Water crises and food security in the context of controlled environment agriculture

As the world reflects on the outcomes of last week’s United Nations 2023 Water Conference in New York, one thing is clear: there cannot be lasting food security for all without much greater water use efficiency in the production, transformation, and distribution of food.

Agriculture is the largest water use sector in the global economy, responsible for 70 percent of all water withdrawals(1). But up to half of that water is ‘wasted’(2): it is not taken up by crops or livestock but evaporates from bare soil or runs off into rivers as wastewater, causing pollution downstream.   

This isn’t sustainable today and will be even less so going forward. The global demand for water is set to increase by 20-30% by 2050 as population growth, urbanization, and rising affluence drive dietary preferences and push up the demand for food(3). The supply of water will, at the same time, become more erratic in many regions as groundwater resources deplete while river and lake levels fluctuate(4).

Climate change due to planetary warming is real and deeply interacting with water, agricultural prospects, and food. Agriculture has always been challenged by too much water when not wanted and too little when needed, but the frequency and intensity of adverse events are getting worse.

Read more at linkedin.com

Publication date:

Receive the daily newsletter in your email for free | Click here

Other news in this sector:

Sign up for our daily Newsletter and stay up to date with all the latest news!

Subscribe I am already a subscriber

You are using software which is blocking our advertisements (adblocker).
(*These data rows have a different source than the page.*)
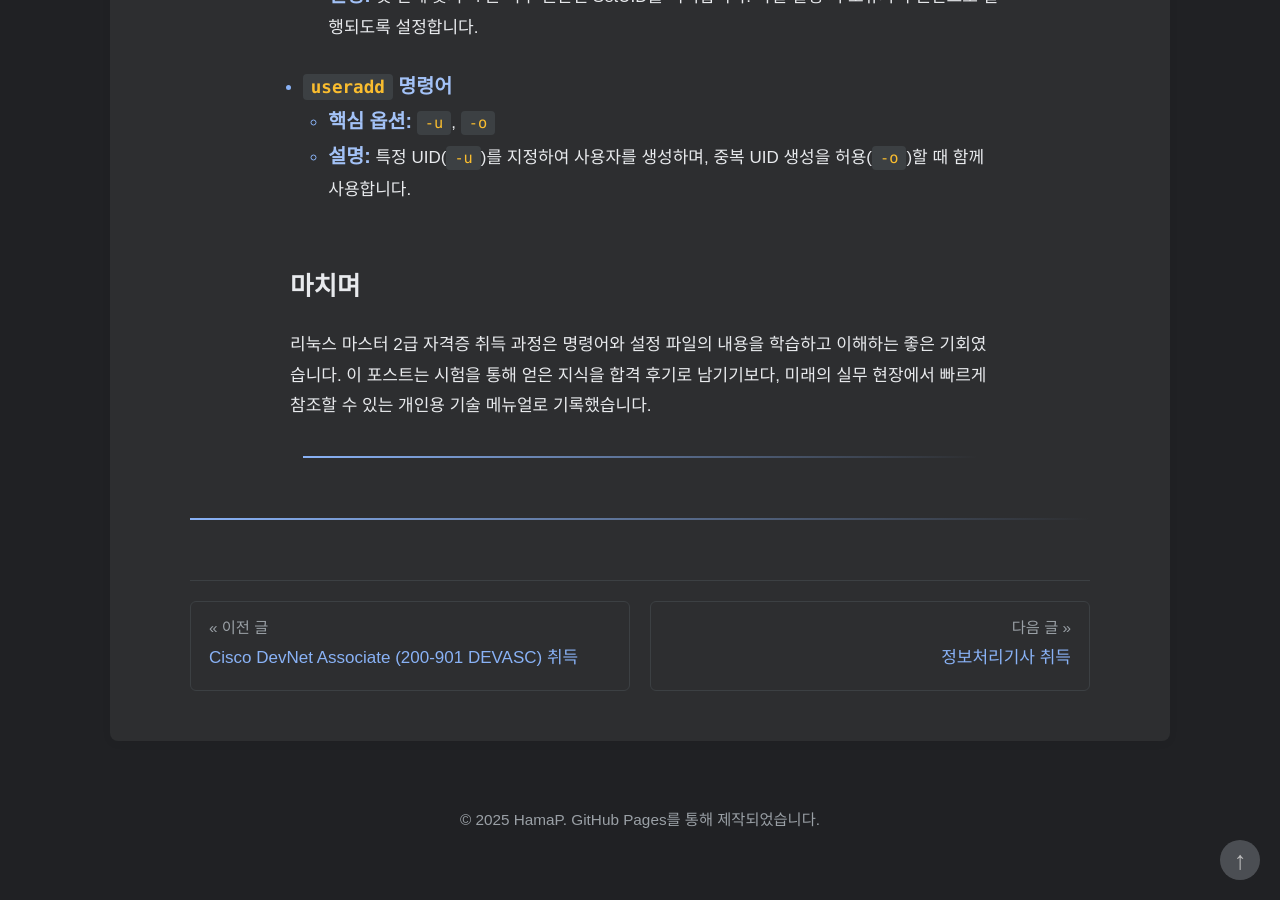
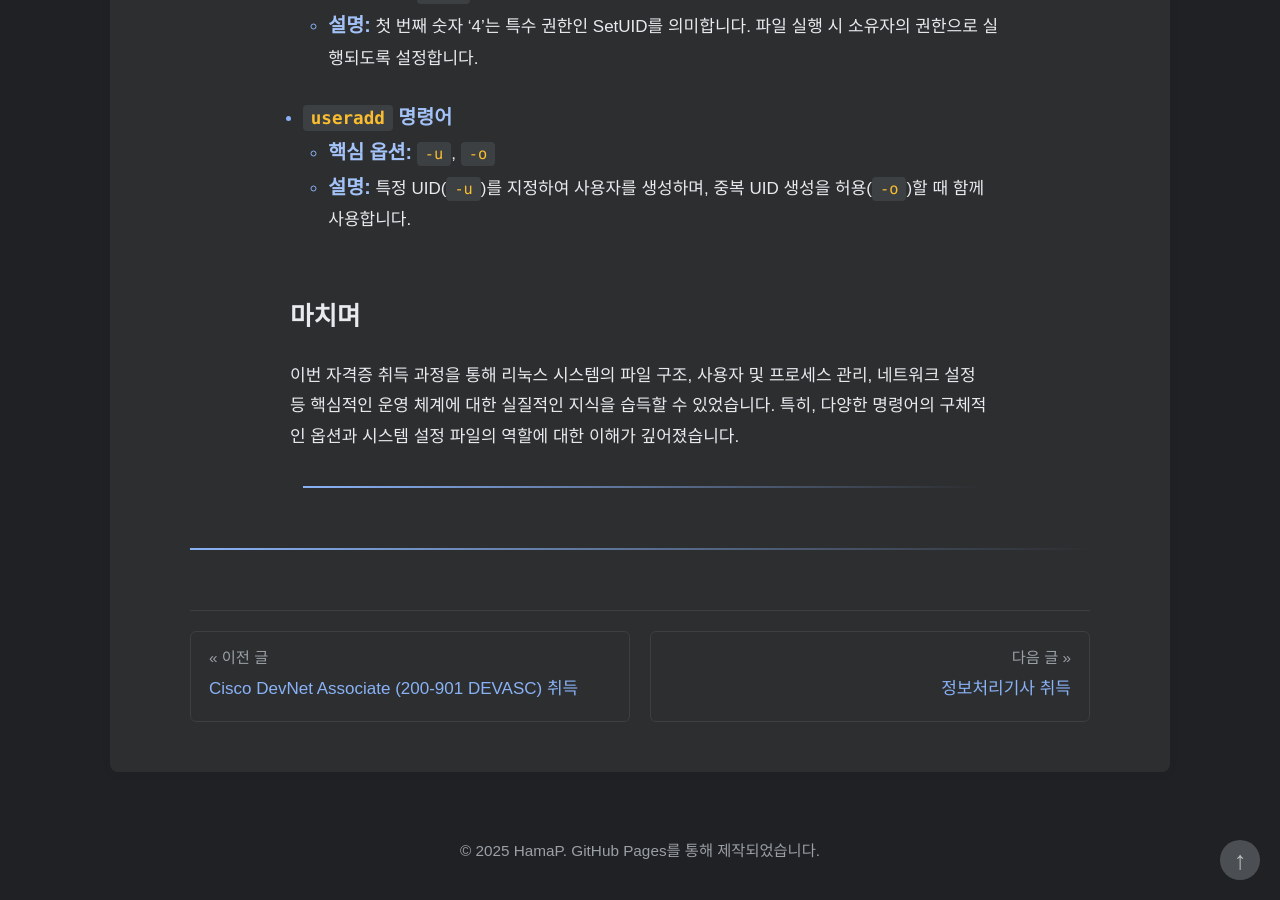
Before and after one commit to HamaP0/HamaP0.github.io, a Jekyll site: the page built from _posts/자격증/2025-09-13-LinuxMaster.md, in a window 1280 px wide and 900 px high, scrolled down 2744 px. Built offline with Jekyll 4.4.1, drawn with Linux system fonts in a browser that asks for light colours; some web fonts are replaced; some of the changed text lies outside the part shown.

Commit message:
Update 2025-09-13-LinuxMaster.md

```diff
--- a/_posts/자격증/2025-09-13-LinuxMaster.md
+++ b/_posts/자격증/2025-09-13-LinuxMaster.md
@@ -5,7 +5,7 @@
 categories: [자격증]
 tags: [linux]
 ---
-리눅스 마스터 2급 자격증을 취득하는 과정에서 여러 명령어와 설정 방식을 접했습니다. 시간이 지나면 희미해질 수 있는 기술적 세부사항들을 미래에 다시 참고할 수 있도록 기록해두기로 했습니다.
+리눅스마스터 2급 자격증을 취득했습니다. 이 과정을 통해 리눅스 운영체제의 핵심적인 관리 및 운영 기술을 체계적으로 학습할 수 있었습니다. 특히, 실제 시험에서 요구하는 명령어의 구체적인 옵션과 시스템 설정 파일의 역할에 대해 깊이 이해할 수 있었습니다.
 
 ## 1: 신규 디스크 추가 및 영구 마운트 절차
 
@@ -75,7 +75,7 @@
 
 ## 마치며
 
-리눅스 마스터 2급 자격증 취득 과정은 명령어와 설정 파일의 내용을 학습하고 이해하는 좋은 기회였습니다. 이 포스트는 시험을 통해 얻은 지식을 합격 후기로 남기기보다, 미래의 실무 현장에서 빠르게 참조할 수 있는 개인용 기술 메뉴얼로 기록했습니다.
+이번 자격증 취득 과정을 통해 리눅스 시스템의 파일 구조, 사용자 및 프로세스 관리, 네트워크 설정 등 핵심적인 운영 체계에 대한 실질적인 지식을 습득할 수 있었습니다. 특히, 다양한 명령어의 구체적인 옵션과 시스템 설정 파일의 역할에 대한 이해가 깊어졌습니다.
 
 
 <hr class="short-rule">
```
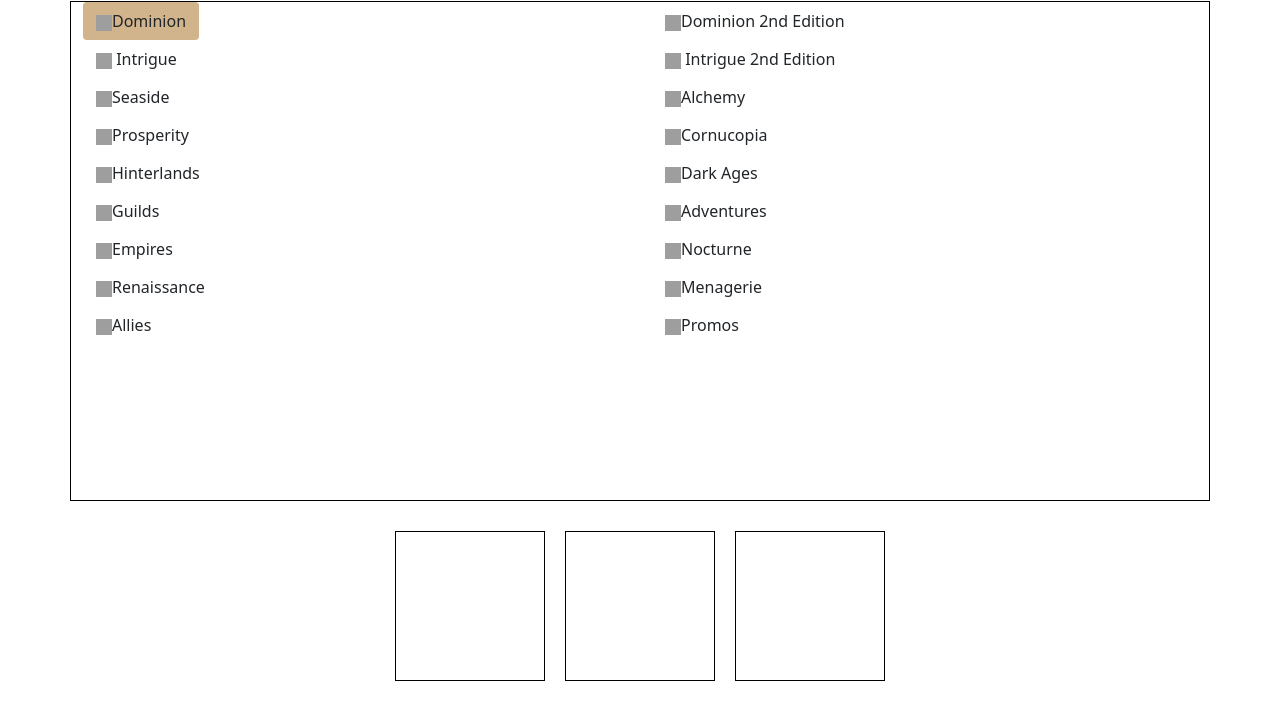
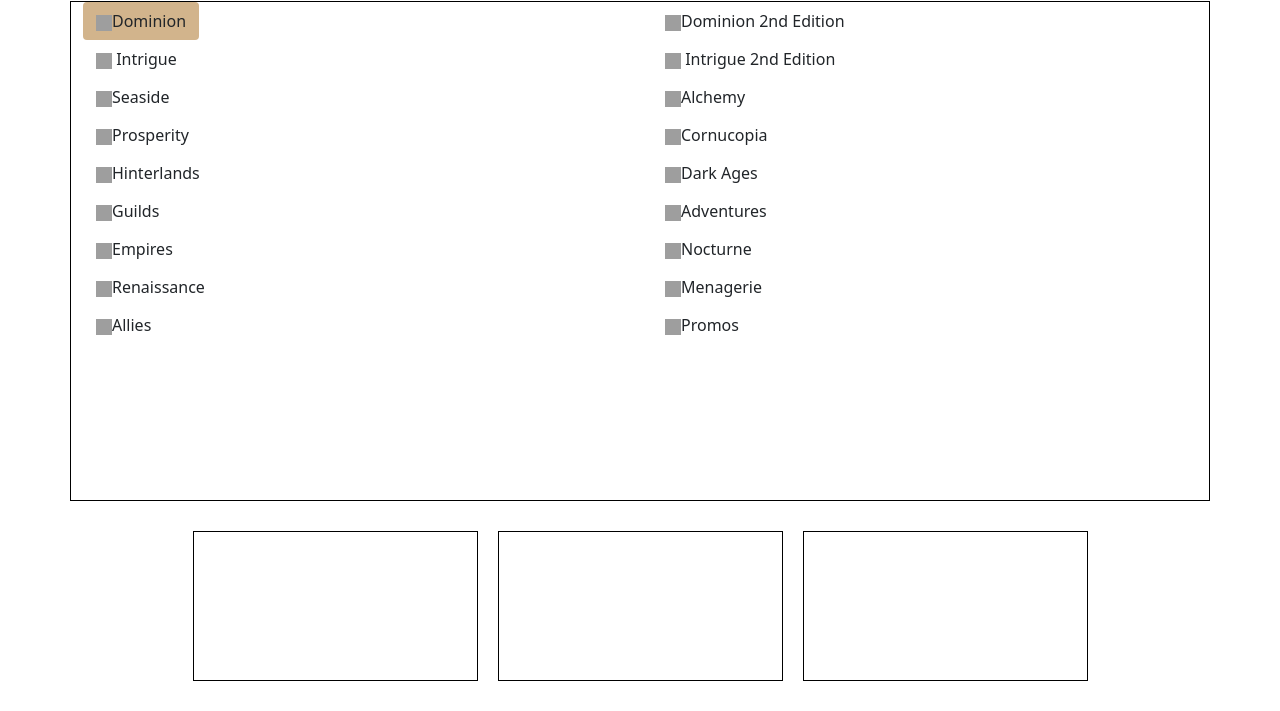
Before and after one commit to agentronin316/RanDominion, a plain HTML site: page index.html in a window 1280 px wide. Shown: the part 111-822 px from the top of the page. Drawn offline with nearby package versions, Linux system fonts and the light colour scheme; grey boxes are pictures that could not be loaded.

Commit message:
Got those darn boxes to behave

```diff
--- a/index.html
+++ b/index.html
@@ -224,17 +224,17 @@
         <div class="container-lg" id="customize">
             <div class="row justify-content-center">
                 <!-- TODO: figure out how to get these darn things to wrap on smaller screens-->
-                <div class="col-lg-4" id="whitelist_card">
+                <div class="col-md-3 col-sm-9" id="whitelist_card">
                     <!-- TODO: this needs a dropdown that will have allow targeting a set selected above -->
                     <!-- TODO: this will have a second drop down that will contain the cards from the targeted set -->
                     <!-- TODO: this will have a thrid drop down that will contain the cards picked so far in this box -->
                 </div>
-                <div class="col-lg-4" id="blacklist_card">
+                <div class="col-md-3 col-sm-9" id="blacklist_card">
                     <!-- TODO: this needs a dropdown that will have allow targeting a set selected above -->
                     <!-- TODO: this will have a second drop down that will contain the cards from the targeted set -->
                     <!-- TODO: this will have a thrid drop down that will contain the cards picked so far in this box -->
                 </div>
-                <div class="col-lg-4" id="house_rules">
+                <div class="col-md-3 col-sm-9" id="house_rules">
                     <!-- TODO: this will contain a drop down menu for house rules to adjust -->
                     <!-- TODO: this will contain a second drop down for removing selected house rules -->
                     <!-- TODO: this may also contain radio buttons or input fields to adjust values for specific house rules -->
--- a/style.css
+++ b/style.css
@@ -23,7 +23,7 @@ html {
     border: 1px black;
     border-style: solid;
     height: 150px;
-    width: 150px;
+    /* width: 150px; */
     margin: 30px 10px;
 }
 
```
As we provide the news for free, we are relying on revenues from our banners. So please disable your adblocker and reload the page to continue using this site.

Click here for a guide on disabling your adblocker.